From May 2017 to April 2018, an observational study was conducted in a 50-bed general ICU of a university hospital in China. Rectal swabs were collected from ICU patients on admission and thereafter weekly. A case–control study was performed to analyse risk factors of the acquisition of CRAB intestinal carriage in ICU using multiple logistic regression. A retrospective cohort study was performed to address whether intestinal CRAB carriage could lead to an increased likelihood of subsequent CRAB infection using subdistribution hazard model regarding death in the ICU as a competing risk event.
CRAB intestinal carriage was detected in 6.87% (66/961; 95% CI 5.27% to 8.47%) of patients on ICU admission, whereas 11.97% (115/961; 95% CI 9.91% to 14.02%) of patients acquired CRAB intestinal carriage during the ICU stay. Pancreatitis (OR 2.16, 95% CI 1.28 to 3.67), haematological disease (OR 2.26, 95% CI 1.42 to 3.58), gastric tube feeding (OR 3.35, 95% CI 2.03 to 5.51) and use of carbapenems (OR 1.84, 95% CI 1.11 to 3.07) were independent risk factors for acquiring CRAB intestinal carriage. The incidence of subsequent CRAB infection was 2.24-fold in patients with CRAB intestinal carriage compared with that in patients without (95% CI 1.48 to 3.39, p<0.001).

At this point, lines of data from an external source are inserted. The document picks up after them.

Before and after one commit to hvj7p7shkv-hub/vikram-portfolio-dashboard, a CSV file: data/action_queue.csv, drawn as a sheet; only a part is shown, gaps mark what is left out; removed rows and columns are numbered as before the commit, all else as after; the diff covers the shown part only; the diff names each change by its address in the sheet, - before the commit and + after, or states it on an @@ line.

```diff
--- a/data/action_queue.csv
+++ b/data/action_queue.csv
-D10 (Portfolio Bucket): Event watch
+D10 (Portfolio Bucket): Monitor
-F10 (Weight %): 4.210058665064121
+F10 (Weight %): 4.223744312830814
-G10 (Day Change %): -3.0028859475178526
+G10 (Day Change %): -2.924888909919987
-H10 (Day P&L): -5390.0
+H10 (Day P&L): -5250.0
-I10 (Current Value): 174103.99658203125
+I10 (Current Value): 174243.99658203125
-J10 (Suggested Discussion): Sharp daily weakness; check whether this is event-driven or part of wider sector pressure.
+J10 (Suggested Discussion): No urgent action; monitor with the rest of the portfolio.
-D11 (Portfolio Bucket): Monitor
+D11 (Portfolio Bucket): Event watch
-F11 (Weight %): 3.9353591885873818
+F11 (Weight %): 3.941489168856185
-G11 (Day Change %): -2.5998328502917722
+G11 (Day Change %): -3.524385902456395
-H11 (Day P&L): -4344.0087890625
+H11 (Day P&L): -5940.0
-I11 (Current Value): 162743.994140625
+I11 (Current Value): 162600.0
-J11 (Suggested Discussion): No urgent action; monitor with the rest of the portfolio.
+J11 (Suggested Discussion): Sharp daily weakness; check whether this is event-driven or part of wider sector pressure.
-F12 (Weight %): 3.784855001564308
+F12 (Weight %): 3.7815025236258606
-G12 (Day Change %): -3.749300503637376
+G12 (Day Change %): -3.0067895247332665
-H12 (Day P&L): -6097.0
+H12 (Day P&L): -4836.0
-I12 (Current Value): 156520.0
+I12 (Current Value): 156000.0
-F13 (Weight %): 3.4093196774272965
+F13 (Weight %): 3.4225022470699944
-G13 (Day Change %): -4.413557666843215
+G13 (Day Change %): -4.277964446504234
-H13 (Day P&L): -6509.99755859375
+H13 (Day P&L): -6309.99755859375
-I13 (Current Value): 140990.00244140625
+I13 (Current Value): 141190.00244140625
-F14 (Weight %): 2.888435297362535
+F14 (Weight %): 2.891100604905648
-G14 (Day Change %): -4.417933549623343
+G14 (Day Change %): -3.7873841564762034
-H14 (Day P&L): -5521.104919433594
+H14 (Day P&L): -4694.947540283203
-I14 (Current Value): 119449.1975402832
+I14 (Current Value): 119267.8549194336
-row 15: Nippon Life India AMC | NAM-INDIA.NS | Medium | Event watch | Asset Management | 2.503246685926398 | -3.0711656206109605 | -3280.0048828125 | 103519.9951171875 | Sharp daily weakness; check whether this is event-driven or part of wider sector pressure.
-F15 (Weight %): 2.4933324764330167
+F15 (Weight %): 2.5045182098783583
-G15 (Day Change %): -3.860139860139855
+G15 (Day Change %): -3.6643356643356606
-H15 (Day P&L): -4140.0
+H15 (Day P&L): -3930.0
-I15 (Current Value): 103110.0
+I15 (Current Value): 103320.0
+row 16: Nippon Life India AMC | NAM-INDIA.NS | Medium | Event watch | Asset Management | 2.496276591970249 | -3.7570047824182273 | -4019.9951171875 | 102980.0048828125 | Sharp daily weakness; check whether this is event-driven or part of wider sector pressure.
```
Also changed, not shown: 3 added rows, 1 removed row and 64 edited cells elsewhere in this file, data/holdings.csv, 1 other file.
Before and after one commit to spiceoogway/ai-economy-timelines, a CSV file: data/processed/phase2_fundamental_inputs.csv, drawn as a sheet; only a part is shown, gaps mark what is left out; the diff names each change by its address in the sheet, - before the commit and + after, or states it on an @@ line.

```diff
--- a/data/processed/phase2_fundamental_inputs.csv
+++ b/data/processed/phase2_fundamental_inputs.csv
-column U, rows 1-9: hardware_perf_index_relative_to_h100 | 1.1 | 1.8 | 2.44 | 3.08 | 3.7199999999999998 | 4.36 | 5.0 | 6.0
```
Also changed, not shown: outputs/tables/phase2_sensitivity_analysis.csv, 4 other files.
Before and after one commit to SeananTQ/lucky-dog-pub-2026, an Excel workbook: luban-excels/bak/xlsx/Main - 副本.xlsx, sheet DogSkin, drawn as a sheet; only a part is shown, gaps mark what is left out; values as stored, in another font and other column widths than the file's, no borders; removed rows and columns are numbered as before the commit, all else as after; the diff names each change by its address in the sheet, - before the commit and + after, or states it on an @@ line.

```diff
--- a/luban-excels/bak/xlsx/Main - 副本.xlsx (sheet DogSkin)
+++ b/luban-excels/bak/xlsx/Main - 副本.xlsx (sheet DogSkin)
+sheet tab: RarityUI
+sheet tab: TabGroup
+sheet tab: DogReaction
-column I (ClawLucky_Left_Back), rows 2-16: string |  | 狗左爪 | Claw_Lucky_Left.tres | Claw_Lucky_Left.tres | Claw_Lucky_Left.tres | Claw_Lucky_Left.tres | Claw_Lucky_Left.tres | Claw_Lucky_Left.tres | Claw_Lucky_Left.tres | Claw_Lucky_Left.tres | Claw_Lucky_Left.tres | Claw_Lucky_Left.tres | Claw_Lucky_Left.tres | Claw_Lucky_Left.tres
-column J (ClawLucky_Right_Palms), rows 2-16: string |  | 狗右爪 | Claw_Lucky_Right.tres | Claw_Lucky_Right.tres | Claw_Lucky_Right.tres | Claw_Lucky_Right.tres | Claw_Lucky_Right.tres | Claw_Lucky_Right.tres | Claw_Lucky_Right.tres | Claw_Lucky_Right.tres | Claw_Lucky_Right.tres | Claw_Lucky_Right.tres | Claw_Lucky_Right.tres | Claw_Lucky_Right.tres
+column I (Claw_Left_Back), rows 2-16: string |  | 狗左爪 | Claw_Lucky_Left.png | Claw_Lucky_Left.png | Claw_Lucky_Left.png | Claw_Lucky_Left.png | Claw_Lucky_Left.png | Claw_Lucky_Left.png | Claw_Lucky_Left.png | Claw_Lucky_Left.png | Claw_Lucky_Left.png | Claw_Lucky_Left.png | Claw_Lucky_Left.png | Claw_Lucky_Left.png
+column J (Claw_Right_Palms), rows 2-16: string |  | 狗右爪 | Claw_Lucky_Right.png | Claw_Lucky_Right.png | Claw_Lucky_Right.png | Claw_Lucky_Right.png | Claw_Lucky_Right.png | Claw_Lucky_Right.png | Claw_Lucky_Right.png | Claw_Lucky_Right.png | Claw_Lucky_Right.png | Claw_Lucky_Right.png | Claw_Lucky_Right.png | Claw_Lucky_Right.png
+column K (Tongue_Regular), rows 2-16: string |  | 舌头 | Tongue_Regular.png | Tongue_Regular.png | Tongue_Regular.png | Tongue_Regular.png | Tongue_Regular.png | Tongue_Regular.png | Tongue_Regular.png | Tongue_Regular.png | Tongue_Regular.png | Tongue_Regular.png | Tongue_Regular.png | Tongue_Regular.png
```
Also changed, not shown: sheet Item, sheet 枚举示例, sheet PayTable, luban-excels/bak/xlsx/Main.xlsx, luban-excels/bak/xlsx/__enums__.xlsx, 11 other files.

More patients acquired CRAB intestinal carriage during their ICU stay than had on admission. Severity of illness, acute pancreatitis, tube feeding and use of carbapenems were independent risk factors of acquisition of CRAB intestinal carriage. Patients with CRAB intestinal carriage are more likely to develop CRAB infection.